DESCRIPTION OF THE TASK:
From the records below, state how many lines include the word "pages", giving only that number.

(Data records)
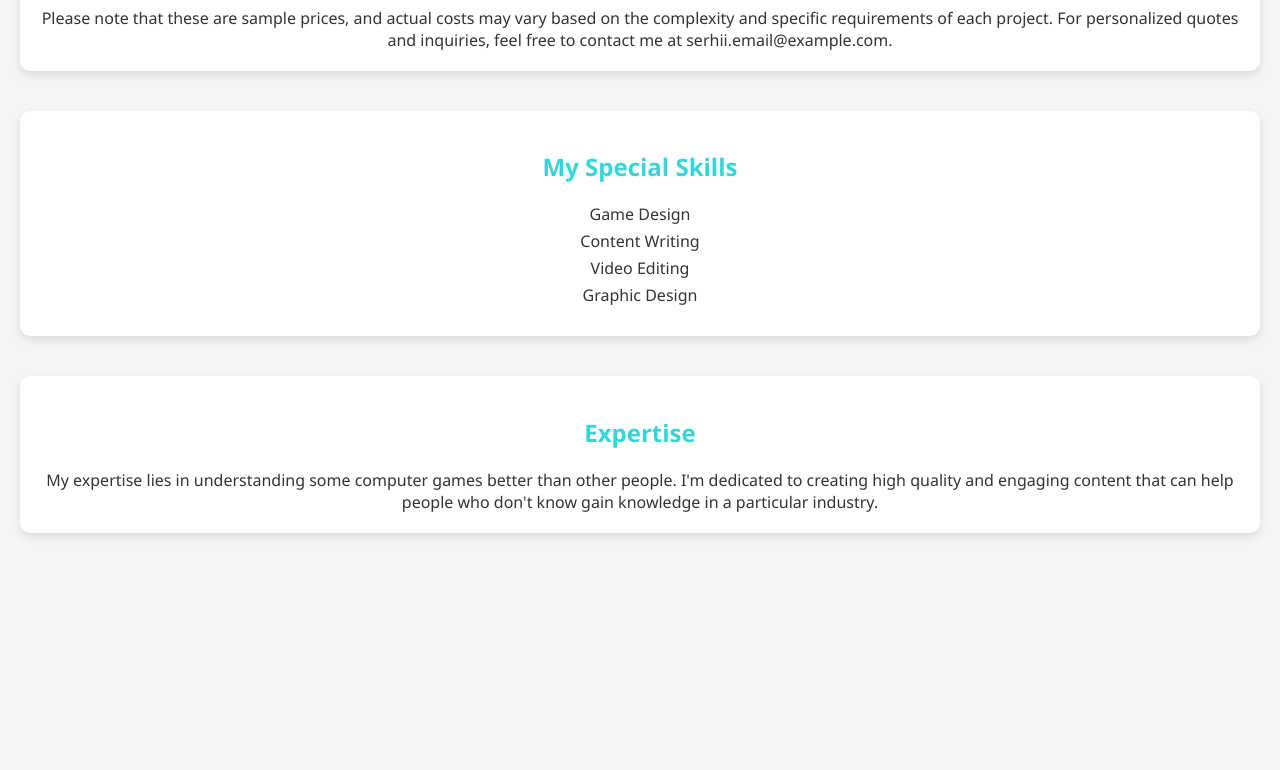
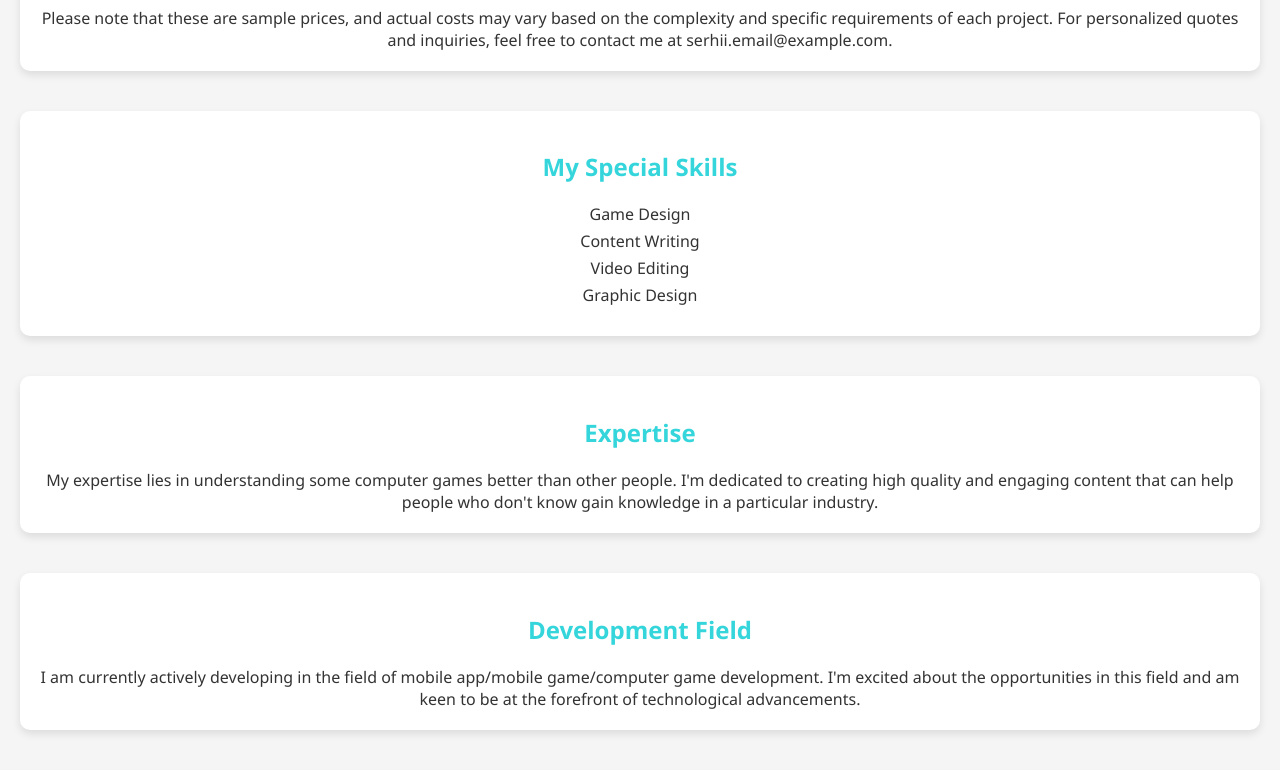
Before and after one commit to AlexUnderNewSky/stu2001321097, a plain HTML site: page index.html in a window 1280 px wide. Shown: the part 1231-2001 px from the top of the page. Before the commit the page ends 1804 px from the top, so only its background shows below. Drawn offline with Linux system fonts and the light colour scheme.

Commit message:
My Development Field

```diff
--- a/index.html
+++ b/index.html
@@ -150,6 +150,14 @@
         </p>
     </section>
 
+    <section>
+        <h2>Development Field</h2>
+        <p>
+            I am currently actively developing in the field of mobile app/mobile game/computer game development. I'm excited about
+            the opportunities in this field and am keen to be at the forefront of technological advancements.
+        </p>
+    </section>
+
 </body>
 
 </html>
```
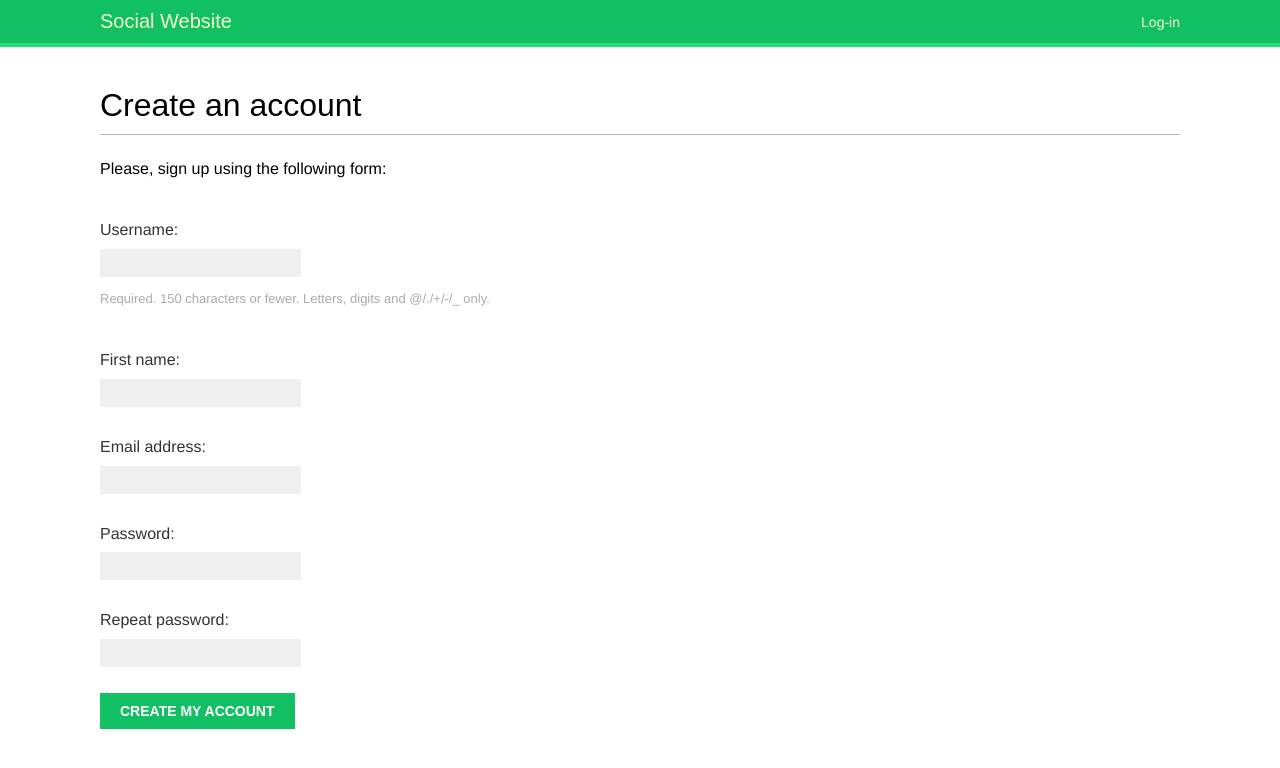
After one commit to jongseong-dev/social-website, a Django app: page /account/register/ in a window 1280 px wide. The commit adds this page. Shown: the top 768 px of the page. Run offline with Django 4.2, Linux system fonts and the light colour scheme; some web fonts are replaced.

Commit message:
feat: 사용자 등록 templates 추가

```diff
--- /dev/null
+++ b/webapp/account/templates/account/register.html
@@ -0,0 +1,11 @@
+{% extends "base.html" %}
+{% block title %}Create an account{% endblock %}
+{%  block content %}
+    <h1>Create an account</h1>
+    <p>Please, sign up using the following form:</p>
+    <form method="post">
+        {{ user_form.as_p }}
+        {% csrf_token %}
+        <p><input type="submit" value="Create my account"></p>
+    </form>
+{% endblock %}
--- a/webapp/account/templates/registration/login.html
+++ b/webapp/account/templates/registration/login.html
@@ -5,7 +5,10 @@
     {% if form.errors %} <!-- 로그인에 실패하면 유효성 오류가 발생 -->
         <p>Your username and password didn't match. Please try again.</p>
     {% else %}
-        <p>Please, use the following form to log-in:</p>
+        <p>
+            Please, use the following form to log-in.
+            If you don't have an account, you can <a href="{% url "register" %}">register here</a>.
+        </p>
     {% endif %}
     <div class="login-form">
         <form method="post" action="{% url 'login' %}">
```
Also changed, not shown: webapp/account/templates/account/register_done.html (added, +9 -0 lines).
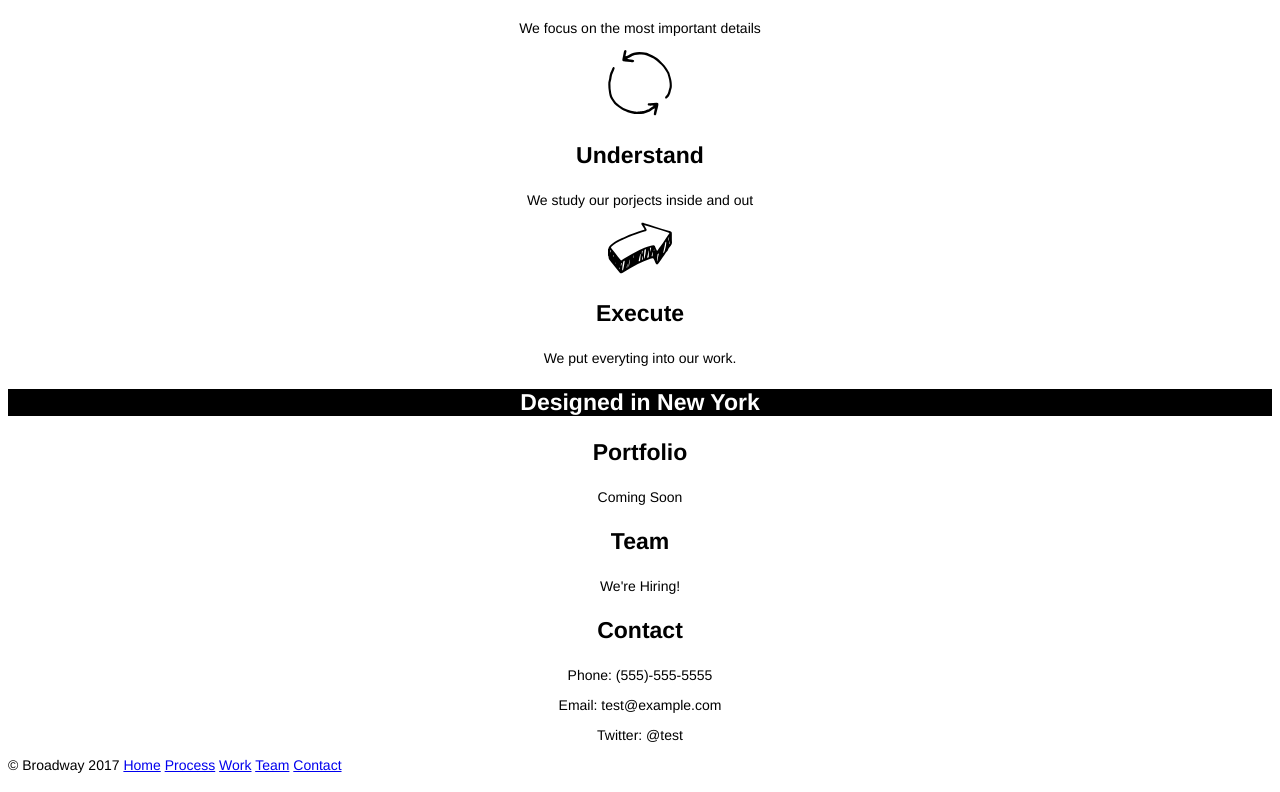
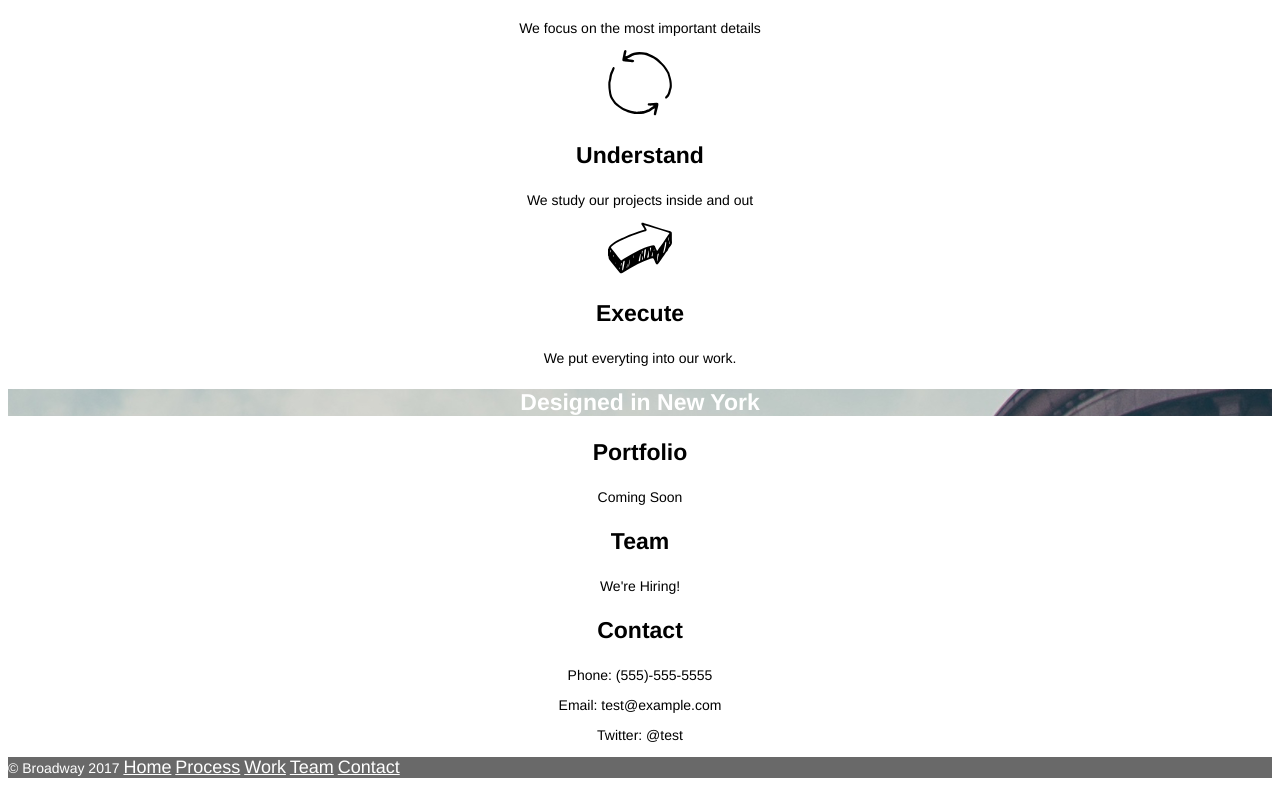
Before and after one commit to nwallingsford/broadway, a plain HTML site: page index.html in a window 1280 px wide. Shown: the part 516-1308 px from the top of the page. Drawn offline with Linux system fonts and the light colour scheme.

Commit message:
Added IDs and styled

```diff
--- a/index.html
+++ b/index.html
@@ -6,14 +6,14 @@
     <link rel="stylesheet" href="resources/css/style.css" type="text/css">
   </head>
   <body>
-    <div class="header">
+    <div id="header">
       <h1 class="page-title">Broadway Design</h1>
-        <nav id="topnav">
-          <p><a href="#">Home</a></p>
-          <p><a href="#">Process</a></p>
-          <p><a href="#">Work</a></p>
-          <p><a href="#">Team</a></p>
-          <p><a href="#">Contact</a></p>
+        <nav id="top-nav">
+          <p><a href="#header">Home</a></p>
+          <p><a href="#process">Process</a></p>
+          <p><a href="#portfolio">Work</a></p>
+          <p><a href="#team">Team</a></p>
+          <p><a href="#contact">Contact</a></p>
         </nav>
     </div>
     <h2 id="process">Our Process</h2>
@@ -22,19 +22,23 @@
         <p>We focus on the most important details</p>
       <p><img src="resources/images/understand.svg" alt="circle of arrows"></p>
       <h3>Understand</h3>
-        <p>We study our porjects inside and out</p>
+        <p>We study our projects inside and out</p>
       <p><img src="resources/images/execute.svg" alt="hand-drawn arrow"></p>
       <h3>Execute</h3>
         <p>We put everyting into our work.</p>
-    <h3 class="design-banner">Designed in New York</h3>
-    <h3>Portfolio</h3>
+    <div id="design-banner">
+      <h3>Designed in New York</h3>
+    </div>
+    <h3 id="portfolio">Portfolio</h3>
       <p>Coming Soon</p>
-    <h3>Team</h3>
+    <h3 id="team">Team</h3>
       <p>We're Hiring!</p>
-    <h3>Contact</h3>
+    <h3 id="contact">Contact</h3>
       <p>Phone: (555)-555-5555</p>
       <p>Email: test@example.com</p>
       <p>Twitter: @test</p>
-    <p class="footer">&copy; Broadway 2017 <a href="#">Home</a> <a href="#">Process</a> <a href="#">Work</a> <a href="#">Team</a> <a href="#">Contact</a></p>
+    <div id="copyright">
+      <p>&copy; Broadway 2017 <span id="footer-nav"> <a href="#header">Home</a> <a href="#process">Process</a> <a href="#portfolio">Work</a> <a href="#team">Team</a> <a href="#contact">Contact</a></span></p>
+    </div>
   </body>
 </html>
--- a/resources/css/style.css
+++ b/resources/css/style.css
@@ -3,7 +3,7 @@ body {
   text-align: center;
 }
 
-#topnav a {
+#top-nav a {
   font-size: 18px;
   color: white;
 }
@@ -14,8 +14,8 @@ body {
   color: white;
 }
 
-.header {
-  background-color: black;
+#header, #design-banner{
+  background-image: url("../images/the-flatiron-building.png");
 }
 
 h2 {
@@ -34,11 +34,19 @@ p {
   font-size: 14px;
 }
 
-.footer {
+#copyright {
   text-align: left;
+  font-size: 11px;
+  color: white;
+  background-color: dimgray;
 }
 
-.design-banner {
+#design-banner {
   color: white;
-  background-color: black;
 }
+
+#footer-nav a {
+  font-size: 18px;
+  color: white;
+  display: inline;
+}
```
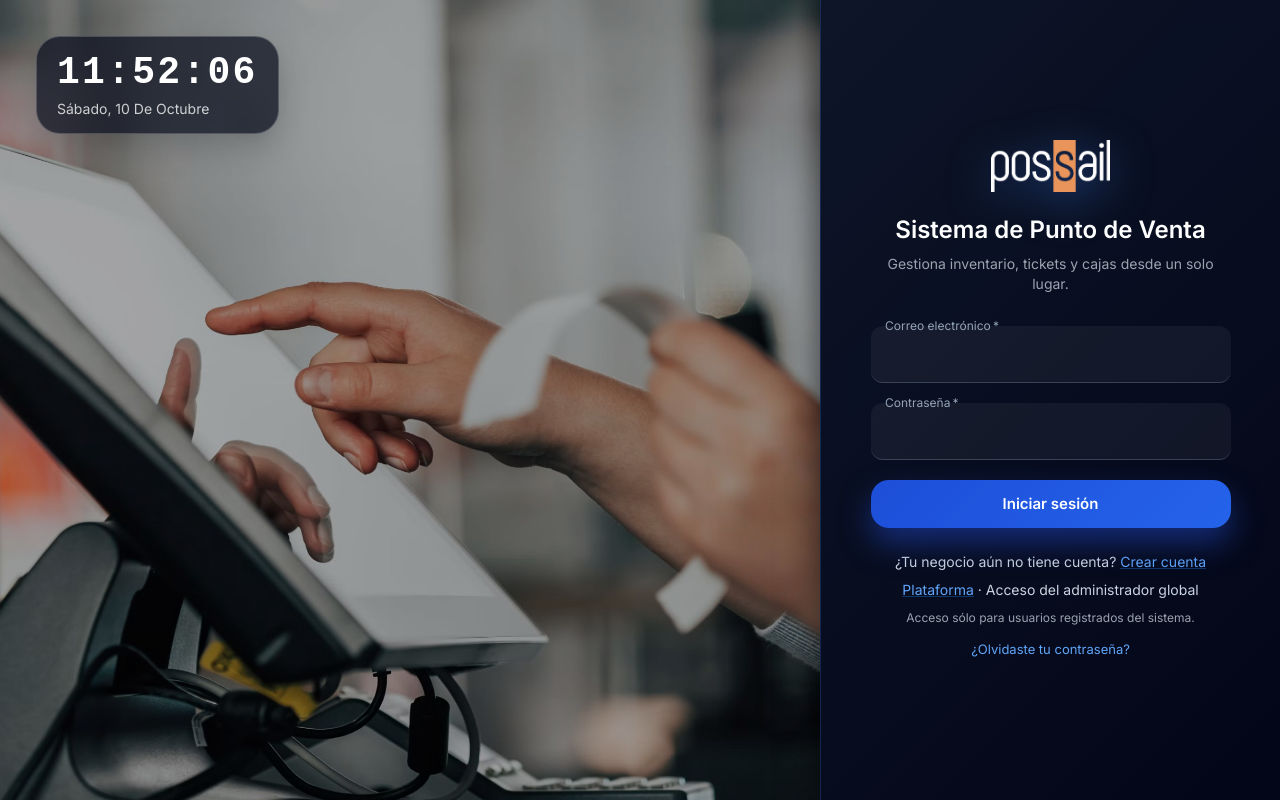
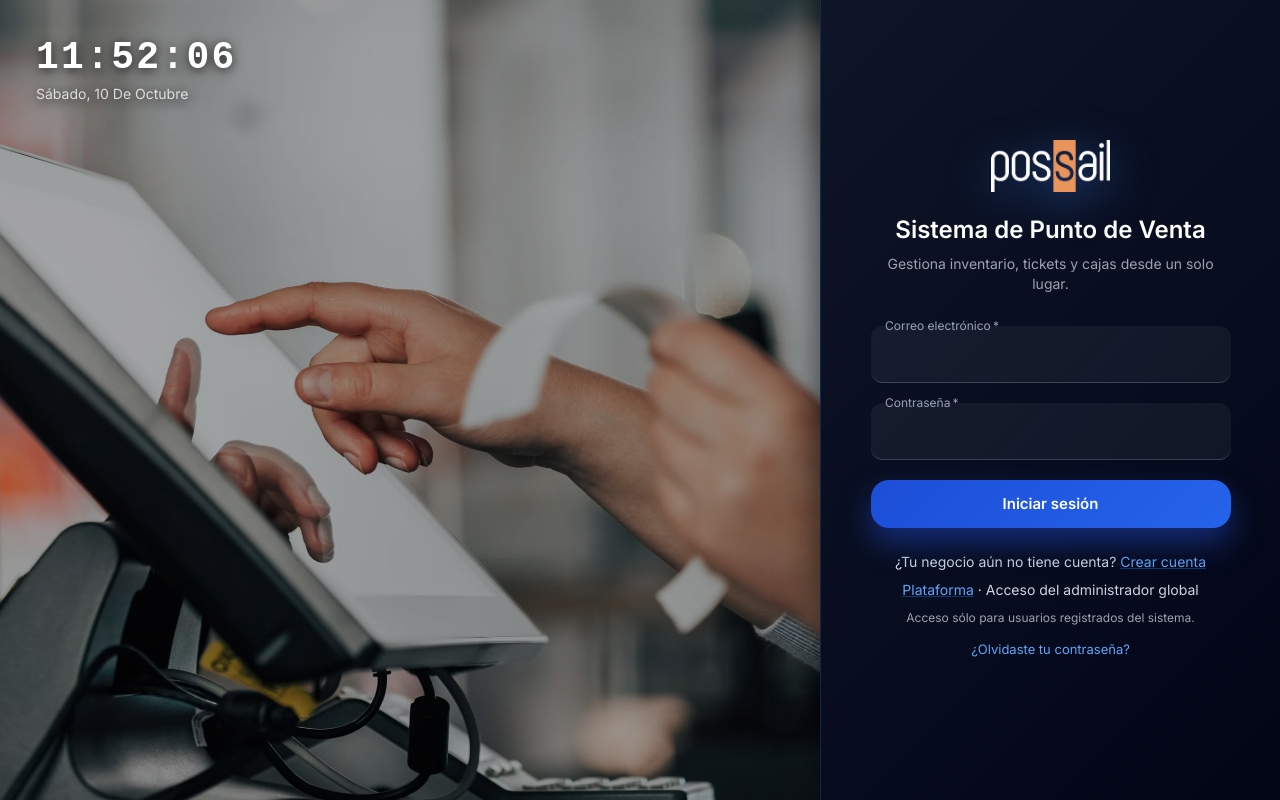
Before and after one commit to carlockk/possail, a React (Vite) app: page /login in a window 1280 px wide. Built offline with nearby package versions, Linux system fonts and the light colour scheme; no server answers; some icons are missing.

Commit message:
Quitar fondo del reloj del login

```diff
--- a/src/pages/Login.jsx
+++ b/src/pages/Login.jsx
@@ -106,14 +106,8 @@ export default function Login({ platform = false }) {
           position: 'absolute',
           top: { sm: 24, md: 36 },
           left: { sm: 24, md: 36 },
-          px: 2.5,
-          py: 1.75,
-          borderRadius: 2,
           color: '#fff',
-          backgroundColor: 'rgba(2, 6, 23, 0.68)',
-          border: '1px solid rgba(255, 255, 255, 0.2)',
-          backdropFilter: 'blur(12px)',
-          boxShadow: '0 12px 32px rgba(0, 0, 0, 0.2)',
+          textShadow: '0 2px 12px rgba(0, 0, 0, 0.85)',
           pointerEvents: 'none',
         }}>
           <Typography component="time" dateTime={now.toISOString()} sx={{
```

ANSWER SPACE:
2